Directions for this task:
All entries below are to be reproduced precisely as they stand, without the pictures.

(Content revision data)
★ ★ ★
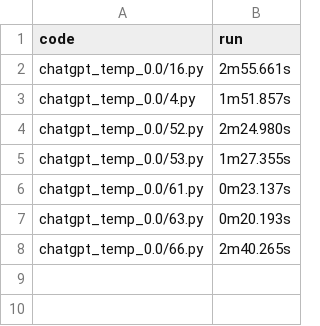
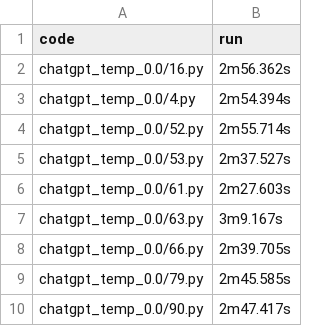
Before and after one commit to Raiduy/evoeval-solution-generator, a CSV file: server/code/times.csv, drawn as a sheet.

Commit message:
chatgpt_temp_0.0 1000 runs done

```diff
--- a/server/code/times.csv
+++ b/server/code/times.csv
@@ -1,8 +1,10 @@
 code, run
-chatgpt_temp_0.0/16.py, 2m55.661s
-chatgpt_temp_0.0/4.py, 1m51.857s
-chatgpt_temp_0.0/52.py, 2m24.980s
-chatgpt_temp_0.0/53.py, 1m27.355s
-chatgpt_temp_0.0/61.py, 0m23.137s
-chatgpt_temp_0.0/63.py, 0m20.193s
-chatgpt_temp_0.0/66.py, 2m40.265s
+chatgpt_temp_0.0/16.py, 2m56.362s
+chatgpt_temp_0.0/4.py, 2m54.394s
+chatgpt_temp_0.0/52.py, 2m55.714s
+chatgpt_temp_0.0/53.py, 2m37.527s
+chatgpt_temp_0.0/61.py, 2m27.603s
+chatgpt_temp_0.0/63.py, 3m9.167s
+chatgpt_temp_0.0/66.py, 2m39.705s
+chatgpt_temp_0.0/79.py, 2m45.585s
+chatgpt_temp_0.0/90.py, 2m47.417s
```
Also changed, not shown: 54 other files.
★ ★ ★
Written response:
Before and after one commit to Raiduy/evoeval-solution-generator, a CSV file: server/code/times.csv, drawn as a sheet.

Commit message:
chatgpt_temp_0.0 1000 runs done

```diff
--- a/server/code/times.csv
+++ b/server/code/times.csv
@@ -1,8 +1,10 @@
 code, run
-chatgpt_temp_0.0/16.py, 2m55.661s
-chatgpt_temp_0.0/4.py, 1m51.857s
-chatgpt_temp_0.0/52.py, 2m24.980s
-chatgpt_temp_0.0/53.py, 1m27.355s
-chatgpt_temp_0.0/61.py, 0m23.137s
-chatgpt_temp_0.0/63.py, 0m20.193s
-chatgpt_temp_0.0/66.py, 2m40.265s
+chatgpt_temp_0.0/16.py, 2m56.362s
+chatgpt_temp_0.0/4.py, 2m54.394s
+chatgpt_temp_0.0/52.py, 2m55.714s
+chatgpt_temp_0.0/53.py, 2m37.527s
+chatgpt_temp_0.0/61.py, 2m27.603s
+chatgpt_temp_0.0/63.py, 3m9.167s
+chatgpt_temp_0.0/66.py, 2m39.705s
+chatgpt_temp_0.0/79.py, 2m45.585s
+chatgpt_temp_0.0/90.py, 2m47.417s
```
Also changed, not shown: 54 other files.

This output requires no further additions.